_EXERCISE BRIEF_.
Would you please return the lines of the material that contain the word "Sleep"?

_RECORDS FOR THE EXERCISE_.
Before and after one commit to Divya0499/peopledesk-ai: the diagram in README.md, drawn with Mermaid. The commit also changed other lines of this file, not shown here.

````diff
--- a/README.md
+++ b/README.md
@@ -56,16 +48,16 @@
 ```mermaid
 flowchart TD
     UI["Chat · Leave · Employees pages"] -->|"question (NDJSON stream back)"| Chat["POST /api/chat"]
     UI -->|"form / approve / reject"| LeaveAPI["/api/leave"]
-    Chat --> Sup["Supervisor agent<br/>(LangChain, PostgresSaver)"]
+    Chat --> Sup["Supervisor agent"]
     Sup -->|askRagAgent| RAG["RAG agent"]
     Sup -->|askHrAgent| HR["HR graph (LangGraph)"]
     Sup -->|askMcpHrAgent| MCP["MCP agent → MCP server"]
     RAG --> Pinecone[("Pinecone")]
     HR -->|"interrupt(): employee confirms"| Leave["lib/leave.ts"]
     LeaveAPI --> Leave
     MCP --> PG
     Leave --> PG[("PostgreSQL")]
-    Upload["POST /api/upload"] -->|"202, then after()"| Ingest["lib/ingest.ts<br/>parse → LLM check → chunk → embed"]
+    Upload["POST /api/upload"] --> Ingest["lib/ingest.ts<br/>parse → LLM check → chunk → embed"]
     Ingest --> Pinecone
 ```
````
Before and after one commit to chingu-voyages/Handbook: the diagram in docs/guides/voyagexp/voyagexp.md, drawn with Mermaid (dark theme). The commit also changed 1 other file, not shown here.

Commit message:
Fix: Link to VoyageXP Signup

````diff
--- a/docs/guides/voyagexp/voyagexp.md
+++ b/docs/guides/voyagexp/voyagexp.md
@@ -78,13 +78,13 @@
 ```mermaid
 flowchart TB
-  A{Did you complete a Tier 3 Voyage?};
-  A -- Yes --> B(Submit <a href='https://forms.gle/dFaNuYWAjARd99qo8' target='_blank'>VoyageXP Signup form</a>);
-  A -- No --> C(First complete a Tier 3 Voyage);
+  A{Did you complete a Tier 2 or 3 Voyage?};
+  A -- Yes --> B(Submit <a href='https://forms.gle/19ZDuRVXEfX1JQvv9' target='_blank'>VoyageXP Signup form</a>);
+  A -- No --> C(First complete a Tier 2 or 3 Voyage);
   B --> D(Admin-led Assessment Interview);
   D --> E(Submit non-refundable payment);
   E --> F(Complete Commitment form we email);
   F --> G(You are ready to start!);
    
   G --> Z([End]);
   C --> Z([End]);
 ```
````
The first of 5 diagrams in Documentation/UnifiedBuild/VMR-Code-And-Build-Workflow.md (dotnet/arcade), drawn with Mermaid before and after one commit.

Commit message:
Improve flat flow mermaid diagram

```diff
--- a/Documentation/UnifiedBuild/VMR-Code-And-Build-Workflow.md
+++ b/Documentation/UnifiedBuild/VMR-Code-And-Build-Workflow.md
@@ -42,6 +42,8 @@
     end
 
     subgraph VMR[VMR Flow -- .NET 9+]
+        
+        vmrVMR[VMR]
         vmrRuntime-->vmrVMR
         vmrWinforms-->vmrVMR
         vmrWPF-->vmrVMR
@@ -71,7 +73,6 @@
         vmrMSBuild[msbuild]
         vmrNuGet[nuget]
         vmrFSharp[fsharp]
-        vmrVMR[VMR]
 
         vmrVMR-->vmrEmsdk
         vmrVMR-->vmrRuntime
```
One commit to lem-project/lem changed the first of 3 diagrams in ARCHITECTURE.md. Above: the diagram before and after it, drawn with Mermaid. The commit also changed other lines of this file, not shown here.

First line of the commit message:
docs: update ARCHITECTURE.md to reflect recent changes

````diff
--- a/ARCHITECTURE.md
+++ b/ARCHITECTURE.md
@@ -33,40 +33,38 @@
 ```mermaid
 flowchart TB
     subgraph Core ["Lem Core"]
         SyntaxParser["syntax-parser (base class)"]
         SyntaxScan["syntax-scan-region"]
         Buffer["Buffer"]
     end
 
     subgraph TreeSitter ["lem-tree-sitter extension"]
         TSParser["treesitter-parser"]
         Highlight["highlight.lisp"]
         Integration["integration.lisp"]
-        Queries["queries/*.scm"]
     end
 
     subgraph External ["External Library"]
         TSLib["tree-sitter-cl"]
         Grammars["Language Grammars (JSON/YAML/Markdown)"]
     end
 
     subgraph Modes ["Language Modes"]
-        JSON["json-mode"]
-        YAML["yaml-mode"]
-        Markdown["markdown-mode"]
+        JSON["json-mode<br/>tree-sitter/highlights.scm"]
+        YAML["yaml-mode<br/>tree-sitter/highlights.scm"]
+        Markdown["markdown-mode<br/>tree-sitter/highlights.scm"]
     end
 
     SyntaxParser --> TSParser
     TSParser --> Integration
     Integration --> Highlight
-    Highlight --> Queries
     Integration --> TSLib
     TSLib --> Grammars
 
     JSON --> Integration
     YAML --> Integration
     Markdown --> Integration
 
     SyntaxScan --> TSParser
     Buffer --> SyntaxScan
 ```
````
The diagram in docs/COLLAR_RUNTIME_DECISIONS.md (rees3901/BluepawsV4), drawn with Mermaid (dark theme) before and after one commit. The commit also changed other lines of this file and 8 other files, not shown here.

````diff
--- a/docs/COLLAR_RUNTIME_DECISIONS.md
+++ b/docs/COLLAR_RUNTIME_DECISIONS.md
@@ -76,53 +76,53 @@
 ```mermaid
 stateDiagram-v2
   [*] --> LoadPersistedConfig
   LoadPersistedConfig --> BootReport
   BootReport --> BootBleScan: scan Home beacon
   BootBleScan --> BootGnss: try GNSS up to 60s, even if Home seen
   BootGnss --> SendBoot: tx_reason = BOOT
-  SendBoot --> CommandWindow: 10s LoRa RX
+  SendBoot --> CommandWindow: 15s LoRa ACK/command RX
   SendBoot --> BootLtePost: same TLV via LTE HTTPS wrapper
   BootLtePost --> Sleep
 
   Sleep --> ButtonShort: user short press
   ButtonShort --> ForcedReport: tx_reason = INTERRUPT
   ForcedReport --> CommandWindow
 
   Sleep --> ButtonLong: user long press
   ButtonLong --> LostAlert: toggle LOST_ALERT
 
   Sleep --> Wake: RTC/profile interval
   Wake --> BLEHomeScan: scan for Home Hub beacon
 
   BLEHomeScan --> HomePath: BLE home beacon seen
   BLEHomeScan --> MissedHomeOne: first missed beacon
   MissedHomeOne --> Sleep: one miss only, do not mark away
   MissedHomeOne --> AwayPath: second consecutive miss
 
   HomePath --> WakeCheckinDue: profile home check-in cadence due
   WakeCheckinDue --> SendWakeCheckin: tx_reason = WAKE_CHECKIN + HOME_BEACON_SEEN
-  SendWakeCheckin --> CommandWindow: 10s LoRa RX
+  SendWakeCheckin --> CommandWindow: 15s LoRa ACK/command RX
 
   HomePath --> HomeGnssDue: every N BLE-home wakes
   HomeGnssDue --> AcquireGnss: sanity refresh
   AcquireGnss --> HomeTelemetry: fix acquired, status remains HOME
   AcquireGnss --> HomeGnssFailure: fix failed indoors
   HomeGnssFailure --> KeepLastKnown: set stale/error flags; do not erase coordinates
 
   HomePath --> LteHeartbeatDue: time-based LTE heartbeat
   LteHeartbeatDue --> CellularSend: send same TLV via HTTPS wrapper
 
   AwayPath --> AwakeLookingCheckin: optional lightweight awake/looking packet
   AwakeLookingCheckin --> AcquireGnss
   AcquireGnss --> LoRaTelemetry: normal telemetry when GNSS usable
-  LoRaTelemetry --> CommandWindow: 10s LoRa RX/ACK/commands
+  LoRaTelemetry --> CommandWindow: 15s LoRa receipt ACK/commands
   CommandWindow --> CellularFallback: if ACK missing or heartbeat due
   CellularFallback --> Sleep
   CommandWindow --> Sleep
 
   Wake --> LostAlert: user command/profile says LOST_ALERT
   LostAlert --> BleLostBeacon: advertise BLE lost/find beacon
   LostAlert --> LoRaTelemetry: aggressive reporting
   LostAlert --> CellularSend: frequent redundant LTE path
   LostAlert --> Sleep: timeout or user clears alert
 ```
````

_YOUR SOLUTION_.
   BootLtePost --> Sleep
   Sleep --> ButtonShort: user short press
   Sleep --> ButtonLong: user long press
   Sleep --> Wake: RTC/profile interval
   MissedHomeOne --> Sleep: one miss only, do not mark away
   CellularFallback --> Sleep
   CommandWindow --> Sleep
   LostAlert --> Sleep: timeout or user clears alert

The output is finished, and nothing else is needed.